Unlike other occasions when defense budgets were cut, the Army has “seen this downturn coming for a while,” McHugh said. That means the Army is “better positioned to deal with it.”
The Defense Department is working to begin implementing $350 billion in cuts over the next 10 years under a compromise reached in August by Congress to raise the debt ceiling. The Pentagon estimates it will get nearly $460 billion less than projected in its last long-term budget plan.
The deal calls for a joint supercommittee to find $1.5 trillion in cuts by Thanksgiving, or automatic cuts will be triggered across the board. The $1.2 trillion in automatic cuts would be split 50-50 between defense and non-defense spending.

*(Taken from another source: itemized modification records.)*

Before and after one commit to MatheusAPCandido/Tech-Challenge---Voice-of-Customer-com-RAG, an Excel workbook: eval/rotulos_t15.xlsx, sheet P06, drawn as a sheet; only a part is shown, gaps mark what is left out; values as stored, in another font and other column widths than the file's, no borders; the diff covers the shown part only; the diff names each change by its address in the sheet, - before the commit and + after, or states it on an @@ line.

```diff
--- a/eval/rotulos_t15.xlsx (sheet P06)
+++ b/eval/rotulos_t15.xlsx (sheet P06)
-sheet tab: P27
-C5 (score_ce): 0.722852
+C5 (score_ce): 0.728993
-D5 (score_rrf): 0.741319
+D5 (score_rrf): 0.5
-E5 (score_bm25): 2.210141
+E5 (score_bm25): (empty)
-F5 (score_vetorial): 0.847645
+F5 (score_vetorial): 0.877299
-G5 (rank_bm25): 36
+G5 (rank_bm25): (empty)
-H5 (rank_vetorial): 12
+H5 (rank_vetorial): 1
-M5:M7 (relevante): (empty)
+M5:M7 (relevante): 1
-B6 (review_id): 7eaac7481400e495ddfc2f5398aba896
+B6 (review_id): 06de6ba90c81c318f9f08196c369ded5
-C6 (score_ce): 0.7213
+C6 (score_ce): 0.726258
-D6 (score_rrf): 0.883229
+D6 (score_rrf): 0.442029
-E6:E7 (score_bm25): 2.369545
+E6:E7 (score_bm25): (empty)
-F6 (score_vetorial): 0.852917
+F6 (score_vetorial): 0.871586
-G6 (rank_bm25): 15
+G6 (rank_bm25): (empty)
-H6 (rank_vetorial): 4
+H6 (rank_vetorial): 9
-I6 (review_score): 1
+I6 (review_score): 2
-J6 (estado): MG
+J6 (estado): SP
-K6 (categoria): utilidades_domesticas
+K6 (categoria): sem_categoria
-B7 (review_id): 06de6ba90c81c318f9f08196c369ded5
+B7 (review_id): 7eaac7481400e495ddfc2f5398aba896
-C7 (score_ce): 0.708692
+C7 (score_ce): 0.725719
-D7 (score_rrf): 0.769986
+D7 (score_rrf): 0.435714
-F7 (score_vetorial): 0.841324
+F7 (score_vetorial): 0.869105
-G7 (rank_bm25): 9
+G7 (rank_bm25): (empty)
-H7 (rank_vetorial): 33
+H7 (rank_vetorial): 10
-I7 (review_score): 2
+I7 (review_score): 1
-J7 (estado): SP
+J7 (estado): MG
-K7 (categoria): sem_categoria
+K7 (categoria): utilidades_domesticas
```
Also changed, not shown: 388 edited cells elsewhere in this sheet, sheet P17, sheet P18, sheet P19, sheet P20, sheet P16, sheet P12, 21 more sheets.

McHugh told the audience Army officials feel they can operate a smaller force as the wars in Afghanistan and Iraq wind down.